• _EXERCISE AIM_
What you return should match the material below line for line, except that no image appears in it.

• _SOURCE INFORMATION_
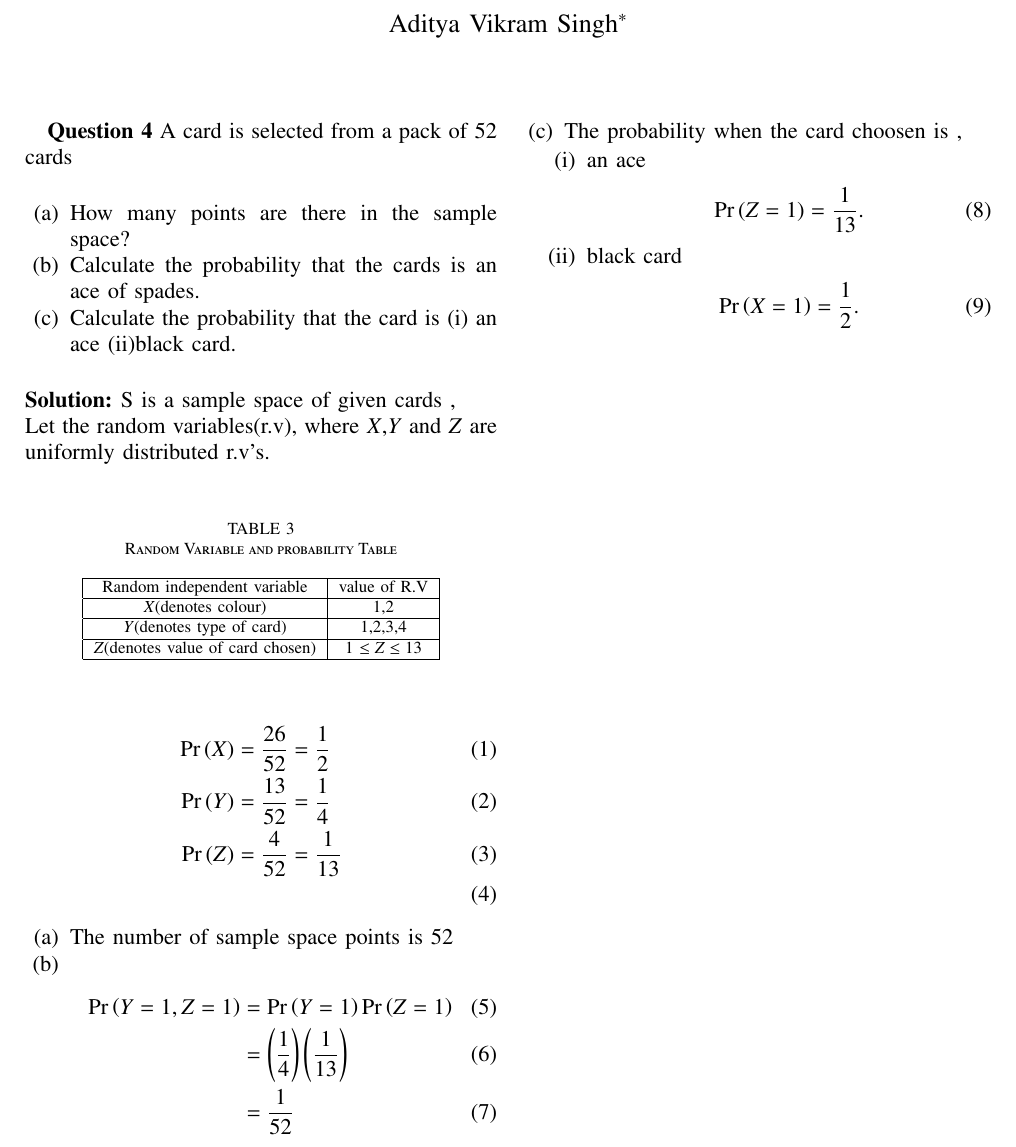
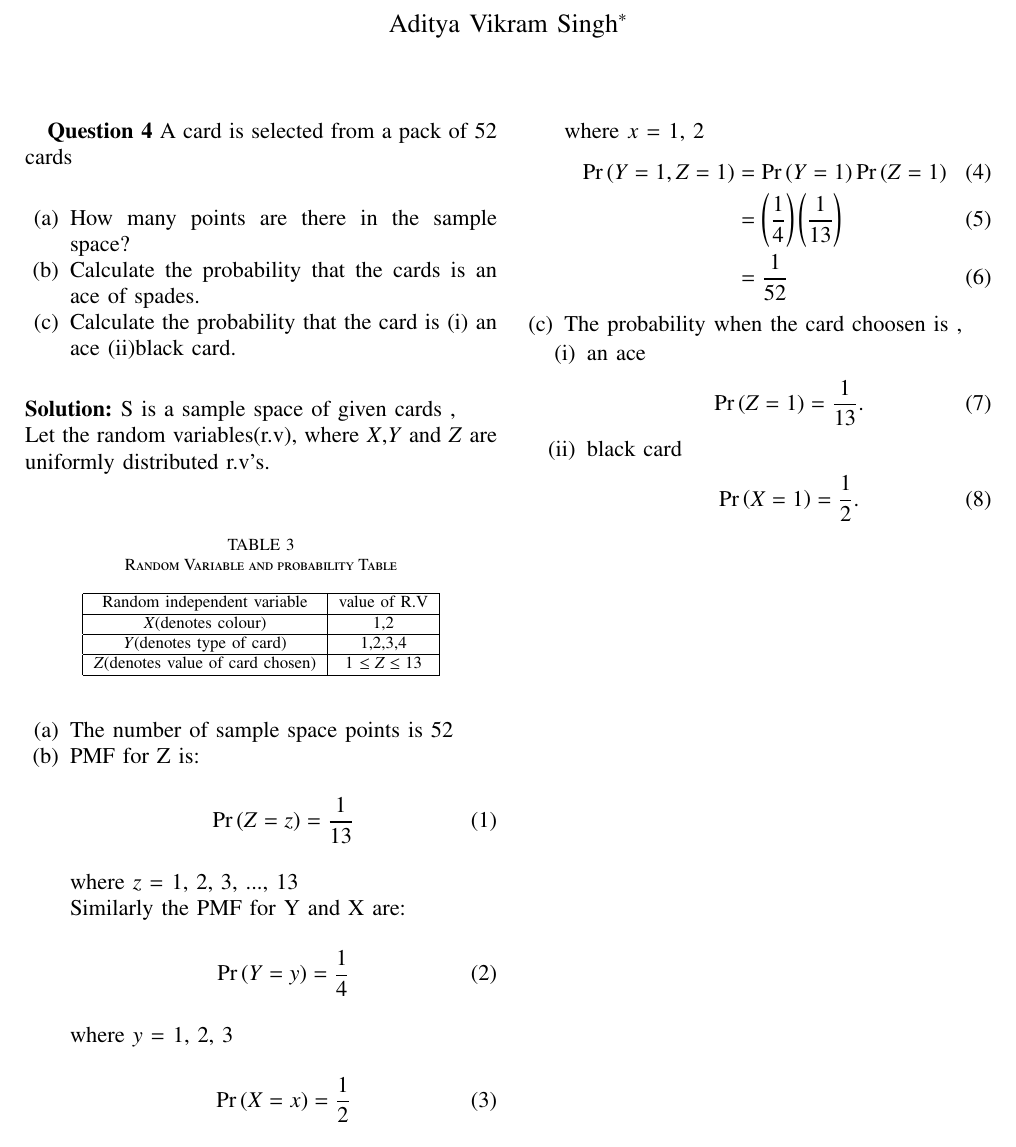
Before and after one commit to AdityaVikramsingh29/Probability-and-random-process, a LaTeX paper (ncert/Prob_4.tex): part of the page, cut so that both start at the same text. The pictures show the PDF file ncert/Prob_4.pdf that the author committed with the source.

Commit message:
updated ncert

```diff
--- a/ncert/Prob_4.tex
+++ b/ncert/Prob_4.tex
@@ -250,17 +250,25 @@ $Z$(denotes value of card chosen)		&1 \leq Z \leq 13			\\
 %\label{tab:Table with r.v}
 
 \end{table}
-\begin{align}
- \pr{X} &= \frac{26}{52}
-        = \frac{1}{2}\\
-        \pr{Y} &= \frac{13}{52}
-        = \frac{1}{4}\\
-        \pr{Z} &= \frac{4}{52}
-        = \frac{1}{13}\\
- \end{align}
  \begin{enumerate}[label=(\alph*)]
  \item The number of sample space points is 52
-                 \item  \begin{align}
+ \item
+PMF for Z is:
+\begin{align}
+\pr{Z = z} &= \frac{1}{13}
+\end{align}
+
+where $z$ = 1, 2, 3, ..., 13\\
+Similarly the PMF for Y and X are:
+ \begin{align}
+ \pr{Y = y} &= \frac{1}{4}
+ \end{align}
+where $y$ = 1, 2, 3
+\begin{align}
+ \pr{X = x} &= \frac{1}{2}
+  \end{align}
+where $x$ = 1, 2
+ \begin{align}
  \pr{Y=1,Z=1} &= \pr{Y=1}\pr{Z=1} \\
  &= \brak{\frac{1}{4}}\brak{\frac{1}{13}}\\
  &= \frac{1}{52}
```
Also changed, not shown: ncert/Prob_4.pdf, 1 other file. Lines whose indentation alone changed are shown as unchanged.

• _ANSWER SPACE_
Before and after one commit to AdityaVikramsingh29/Probability-and-random-process, a LaTeX paper (ncert/Prob_4.tex): part of the page, cut so that both start at the same text. The pictures show the PDF file ncert/Prob_4.pdf that the author committed with the source.

Commit message:
updated ncert

```diff
--- a/ncert/Prob_4.tex
+++ b/ncert/Prob_4.tex
@@ -250,17 +250,25 @@ $Z$(denotes value of card chosen)		&1 \leq Z \leq 13			\\
 %\label{tab:Table with r.v}
 
 \end{table}
-\begin{align}
- \pr{X} &= \frac{26}{52}
-        = \frac{1}{2}\\
-        \pr{Y} &= \frac{13}{52}
-        = \frac{1}{4}\\
-        \pr{Z} &= \frac{4}{52}
-        = \frac{1}{13}\\
- \end{align}
  \begin{enumerate}[label=(\alph*)]
  \item The number of sample space points is 52
-                 \item  \begin{align}
+ \item
+PMF for Z is:
+\begin{align}
+\pr{Z = z} &= \frac{1}{13}
+\end{align}
+
+where $z$ = 1, 2, 3, ..., 13\\
+Similarly the PMF for Y and X are:
+ \begin{align}
+ \pr{Y = y} &= \frac{1}{4}
+ \end{align}
+where $y$ = 1, 2, 3
+\begin{align}
+ \pr{X = x} &= \frac{1}{2}
+  \end{align}
+where $x$ = 1, 2
+ \begin{align}
  \pr{Y=1,Z=1} &= \pr{Y=1}\pr{Z=1} \\
  &= \brak{\frac{1}{4}}\brak{\frac{1}{13}}\\
  &= \frac{1}{52}
```
Also changed, not shown: ncert/Prob_4.pdf, 1 other file. Lines whose indentation alone changed are shown as unchanged.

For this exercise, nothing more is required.